Brief →
The task calls for every entry to be printed word for word, without the images.

Modification records
# # # # #
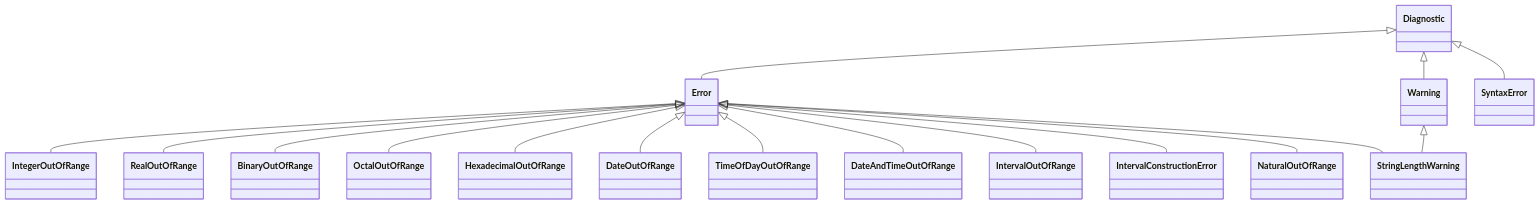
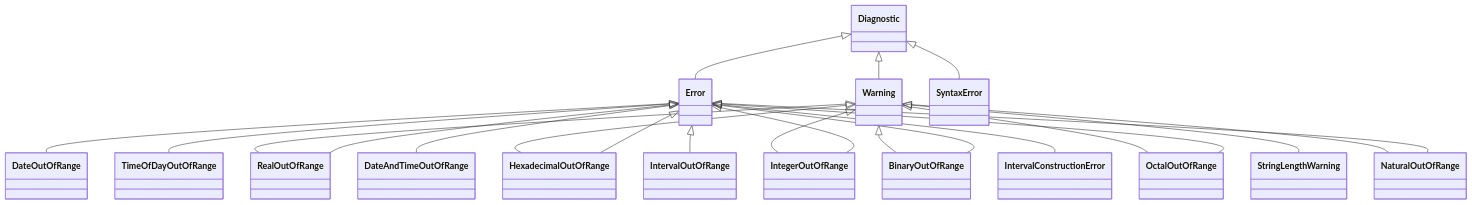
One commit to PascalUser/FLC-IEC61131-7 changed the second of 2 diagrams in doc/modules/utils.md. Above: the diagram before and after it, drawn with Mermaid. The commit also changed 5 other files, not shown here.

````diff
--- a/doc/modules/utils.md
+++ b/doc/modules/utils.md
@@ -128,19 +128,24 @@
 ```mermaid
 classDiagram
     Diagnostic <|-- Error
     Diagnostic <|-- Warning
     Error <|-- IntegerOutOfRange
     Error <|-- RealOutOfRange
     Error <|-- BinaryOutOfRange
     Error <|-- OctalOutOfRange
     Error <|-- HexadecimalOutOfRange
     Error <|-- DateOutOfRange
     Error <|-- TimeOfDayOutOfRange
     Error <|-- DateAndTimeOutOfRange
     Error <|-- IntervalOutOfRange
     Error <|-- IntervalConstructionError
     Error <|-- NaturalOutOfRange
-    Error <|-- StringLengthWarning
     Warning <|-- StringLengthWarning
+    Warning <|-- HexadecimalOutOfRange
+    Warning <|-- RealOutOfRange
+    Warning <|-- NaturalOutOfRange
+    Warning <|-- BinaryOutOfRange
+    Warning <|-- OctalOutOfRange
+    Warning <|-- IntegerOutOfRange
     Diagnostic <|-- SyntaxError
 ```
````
# # # # #
Output of the task →
One commit to PascalUser/FLC-IEC61131-7 changed the second of 2 diagrams in doc/modules/utils.md. Above: the diagram before and after it, drawn with Mermaid. The commit also changed 5 other files, not shown here.

````diff
--- a/doc/modules/utils.md
+++ b/doc/modules/utils.md
@@ -128,19 +128,24 @@
 ```mermaid
 classDiagram
     Diagnostic <|-- Error
     Diagnostic <|-- Warning
     Error <|-- IntegerOutOfRange
     Error <|-- RealOutOfRange
     Error <|-- BinaryOutOfRange
     Error <|-- OctalOutOfRange
     Error <|-- HexadecimalOutOfRange
     Error <|-- DateOutOfRange
     Error <|-- TimeOfDayOutOfRange
     Error <|-- DateAndTimeOutOfRange
     Error <|-- IntervalOutOfRange
     Error <|-- IntervalConstructionError
     Error <|-- NaturalOutOfRange
-    Error <|-- StringLengthWarning
     Warning <|-- StringLengthWarning
+    Warning <|-- HexadecimalOutOfRange
+    Warning <|-- RealOutOfRange
+    Warning <|-- NaturalOutOfRange
+    Warning <|-- BinaryOutOfRange
+    Warning <|-- OctalOutOfRange
+    Warning <|-- IntegerOutOfRange
     Diagnostic <|-- SyntaxError
 ```
````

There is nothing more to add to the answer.